Run through the records and, wherever a line holds the word "QGridLayout", return that line.

Change detection data
________

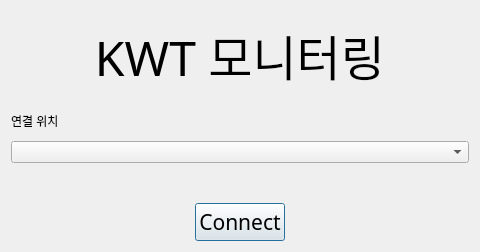
DeathByS/PythonProject, file ConnectForm.ui: the form before one commit.
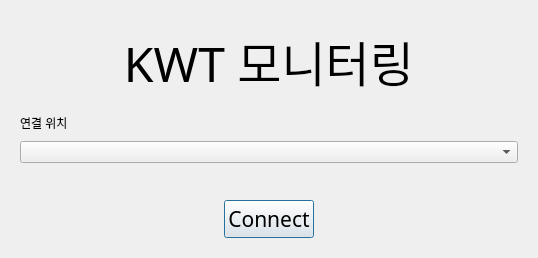
The form after the commit.

What changed in the file:
```diff
--- a/ConnectForm.ui
+++ b/ConnectForm.ui
@@ -9,8 +9,8 @@
    <rect>
     <x>0</x>
     <y>0</y>
-    <width>480</width>
-    <height>252</height>
+    <width>538</width>
+    <height>258</height>
    </rect>
   </property>
   <property name="windowTitle">
@@ -18,10 +18,13 @@
   </property>
   <layout class="QGridLayout" name="gridLayout_2">
    <item row="0" column="0">
+    <widget class="QStackedWidget" name="stackedWidget">
+     <property name="currentIndex">
+      <number>0</number>
+     </property>
+     <widget class="QWidget" name="page_3">
     <layout class="QGridLayout" name="gridLayout">
      <item row="0" column="0">
-      <layout class="QVBoxLayout" name="verticalLayout_2">
-       <item>
         <widget class="QLabel" name="label">
          <property name="font">
           <font>
@@ -34,10 +37,6 @@
          </property>
         </widget>
        </item>
-      </layout>
-     </item>
-    </layout>
-   </item>
    <item row="1" column="0">
     <layout class="QVBoxLayout" name="verticalLayout_4">
      <item>
@@ -101,6 +100,11 @@
       </spacer>
      </item>
     </layout>
+       </item>
+      </layout>
+     </widget>
+     <widget class="QWidget" name="page_4"/>
+    </widget>
    </item>
   </layout>
  </widget>
```
Lines whose indentation alone changed are shown as unchanged.
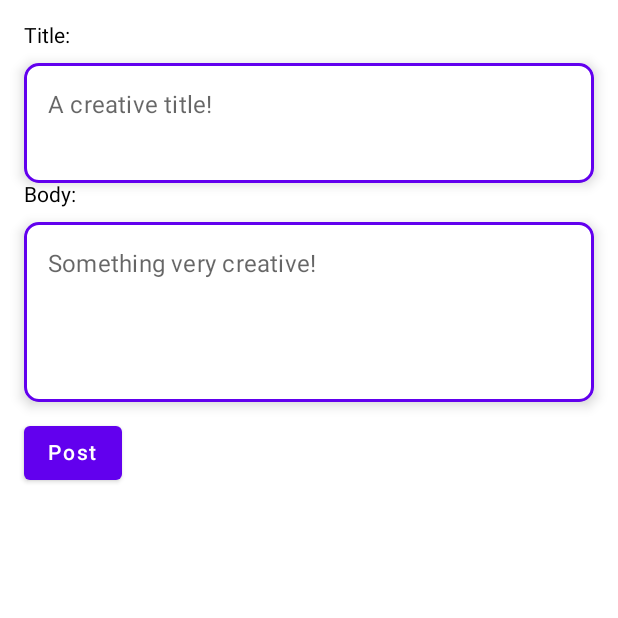
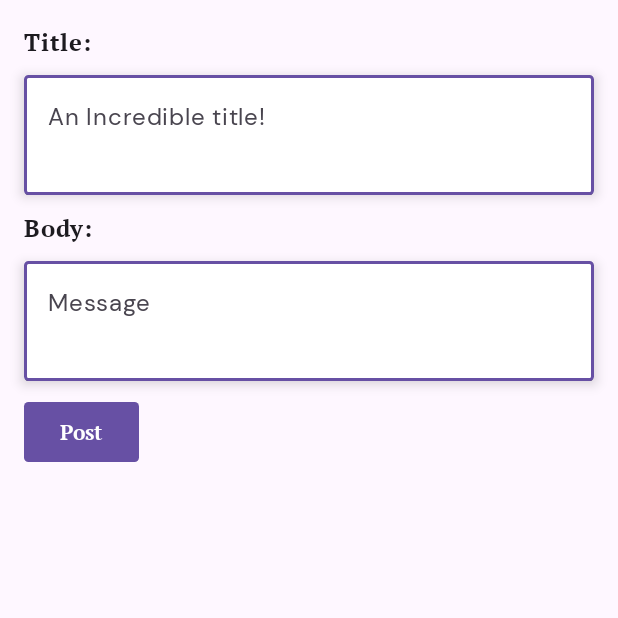
Before and after one commit to teemueer/CustomerFeedbackApp, an Android app built with Jetpack Compose: the composable ArticleView shown on its own in the app's theme, on a phone screen of 412 x 824 dp, the top half of it. Run offline under Robolectric (Android 15) with nearby library versions, the phone set to English and light mode, and no system bars; our stand-ins replace Room's generated code.

Commit message:
Tyylittelyä omistajalle

```diff
--- a/app/src/main/java/com/example/customerfeedbackapp/screens/customer/FeedbackFormView.kt
+++ b/app/src/main/java/com/example/customerfeedbackapp/screens/customer/FeedbackFormView.kt
@@ -41,14 +41,14 @@ fun FeedbackFormView(productViewModel: ProductViewModel) {
         ) {
             TextField(
                 value = feedback, onValueChange = { feedback = it },
-                label = { Text(text = "Leave feedback here!") },
+                label = { Text(text = "Leave feedback here!", fontFamily = dmsans_regular) },
                 modifier =
                 Modifier
                     .height(200.dp)
                     .background(Color.White)
                     .fillMaxWidth(),
                 colors = TextFieldDefaults.textFieldColors(containerColor = Color.Transparent)
-                )
+            )
         }
         Spacer(modifier = Modifier.height(15.dp))
         Text(text = "Rate the product:", fontWeight = FontWeight.Bold, fontFamily = ptserif_bold)
--- a/app/src/main/java/com/example/customerfeedbackapp/screens/customer/ProductView.kt
+++ b/app/src/main/java/com/example/customerfeedbackapp/screens/customer/ProductView.kt
@@ -172,7 +172,7 @@ fun SearchView(state: MutableState<TextFieldValue>) {
                 focusedIndicatorColor = Color.Transparent,
                 unfocusedIndicatorColor = Color.Transparent,
                 disabledIndicatorColor = Color.Transparent,
-                containerColor = MaterialTheme.colorScheme.primary,
+                containerColor = MaterialTheme.colorScheme.secondary,
                 focusedLeadingIconColor = Color.White,
                 focusedTrailingIconColor = Color.White
             )
--- a/app/src/main/java/com/example/customerfeedbackapp/screens/owner/NewArticleView.kt
+++ b/app/src/main/java/com/example/customerfeedbackapp/screens/owner/NewArticleView.kt
@@ -1,93 +1,95 @@
 package com.example.customerfeedbackapp.screens.owner
 
-import android.app.Application
 import androidx.compose.foundation.BorderStroke
 import androidx.compose.foundation.background
 import androidx.compose.foundation.layout.*
 import androidx.compose.foundation.shape.RoundedCornerShape
-import androidx.compose.material.*
+import androidx.compose.material3.*
 import androidx.compose.runtime.*
-import androidx.compose.runtime.livedata.observeAsState
 import androidx.compose.ui.Modifier
 import androidx.compose.ui.graphics.Color
-import androidx.compose.ui.platform.LocalContext
 import androidx.compose.ui.unit.Dp
 import androidx.compose.ui.unit.dp
 import androidx.lifecycle.viewmodel.compose.viewModel
 import androidx.navigation.NavController
+import com.example.customerfeedbackapp.fonts.dmsans_regular
+import com.example.customerfeedbackapp.fonts.ptserif_bold
 import com.example.customerfeedbackapp.newsDatabase.NewsArticle
 import com.example.customerfeedbackapp.newsDatabase.NewsArticleViewModel
 
 @Composable
-fun ArticleView(navController: NavController){
+fun ArticleView(navController: NavController) {
     Column() {
         InputCluster(navController)
     }
 }
 
+@OptIn(ExperimentalMaterial3Api::class)
 @Composable
-fun InputCluster(navController: NavController){
+fun InputCluster(navController: NavController) {
     var title by remember { mutableStateOf("") }
     var body by remember { mutableStateOf("") }
-
-    val context = LocalContext.current
     val mNewsArticleViewModel: NewsArticleViewModel = viewModel()
 
-
-
-
-
-    Column(modifier = Modifier
-        .fillMaxSize()
-        .padding(16.dp)) {
-        Text(text = "Title:")
+    Column(
+        modifier = Modifier
+            .fillMaxSize()
+            .padding(16.dp)
+    ) {
+        Text(text = "Title:", fontFamily = ptserif_bold)
         Card(
             modifier = Modifier
                 .padding(top = 10.dp)
                 .heightIn(min = Dp.Unspecified, max = 80.dp),
-            shape = RoundedCornerShape(10.dp),
-            elevation = 5.dp,
-            border = BorderStroke(2.dp, MaterialTheme.colors.primary)
+            shape = RoundedCornerShape(3.dp),
+            elevation = CardDefaults.cardElevation(5.dp),
+            border = BorderStroke(2.dp, MaterialTheme.colorScheme.primary)
         ) {
             TextField(
                 value = title, onValueChange = { title = it },
-                label = { Text(text = "A creative title!") }, modifier =
+                label = { Text(text = "An Incredible title!", fontFamily = dmsans_regular) },
+                modifier =
                 Modifier
                     .height(200.dp)
                     .background(Color.White)
-                    .fillMaxWidth(), colors = TextFieldDefaults
-                    .textFieldColors(backgroundColor = MaterialTheme.colors.onPrimary )
+                    .fillMaxWidth(),
+                colors = TextFieldDefaults.textFieldColors(containerColor = Color.Transparent)
             )
         }
-        Text(text = "Body:")
+        Spacer(modifier = Modifier.height(10.dp))
+        Text(text = "Body:", fontFamily = ptserif_bold)
         Card(
             modifier = Modifier
                 .padding(top = 10.dp)
-                .heightIn(min = Dp.Unspecified, max = 120.dp),
-            shape = RoundedCornerShape(10.dp),
-            elevation = 5.dp,
-            border = BorderStroke(2.dp, MaterialTheme.colors.primary)
+                .heightIn(min = Dp.Unspecified, max = 80.dp),
+            shape = RoundedCornerShape(3.dp),
+            elevation = CardDefaults.cardElevation(5.dp),
+            border = BorderStroke(2.dp, MaterialTheme.colorScheme.primary)
         ) {
             TextField(
                 value = body, onValueChange = { body = it },
-                label = { Text(text = "Something very creative!") }, modifier =
+                label = { Text(text = "Message", fontFamily = dmsans_regular) },
+                modifier =
                 Modifier
                     .height(200.dp)
                     .background(Color.White)
-                    .fillMaxWidth(), colors = TextFieldDefaults
-                    .textFieldColors(backgroundColor = MaterialTheme.colors.onPrimary )
+                    .fillMaxWidth(),
+                colors = TextFieldDefaults.textFieldColors(containerColor = Color.Transparent)
             )
         }
         Spacer(modifier = Modifier.height(10.dp))
-        Button(onClick = {
-            mNewsArticleViewModel.addArticle(NewsArticle(0,title,body))
-            title = ""
-            body = ""
-            navController.navigate("ItemMenu")
-        }) {
-            Text(text = "Post")
+        Button(
+            onClick = {
+                mNewsArticleViewModel.addArticle(NewsArticle(0, title, body))
+                title = ""
+                body = ""
+                navController.navigate("ItemMenu")
+            },
+            shape = RoundedCornerShape(3.dp)
+
+        ) {
+            Text(text = "Post", fontFamily = ptserif_bold)
         }
-
 
 
     }
```
Also changed, not shown: app/src/main/java/com/example/customerfeedbackapp/screens/login/LoginScreen.kt (+51 -12 lines), app/src/main/java/com/example/customerfeedbackapp/screens/owner/NewProductView.kt (+52 -23 lines), app/src/main/java/com/example/customerfeedbackapp/screens/settings/SettingsScreen.kt (+38 -9 lines).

________

OUTPUT OF THE TASK
   <layout class="QGridLayout" name="gridLayout_2">
     <layout class="QGridLayout" name="gridLayout">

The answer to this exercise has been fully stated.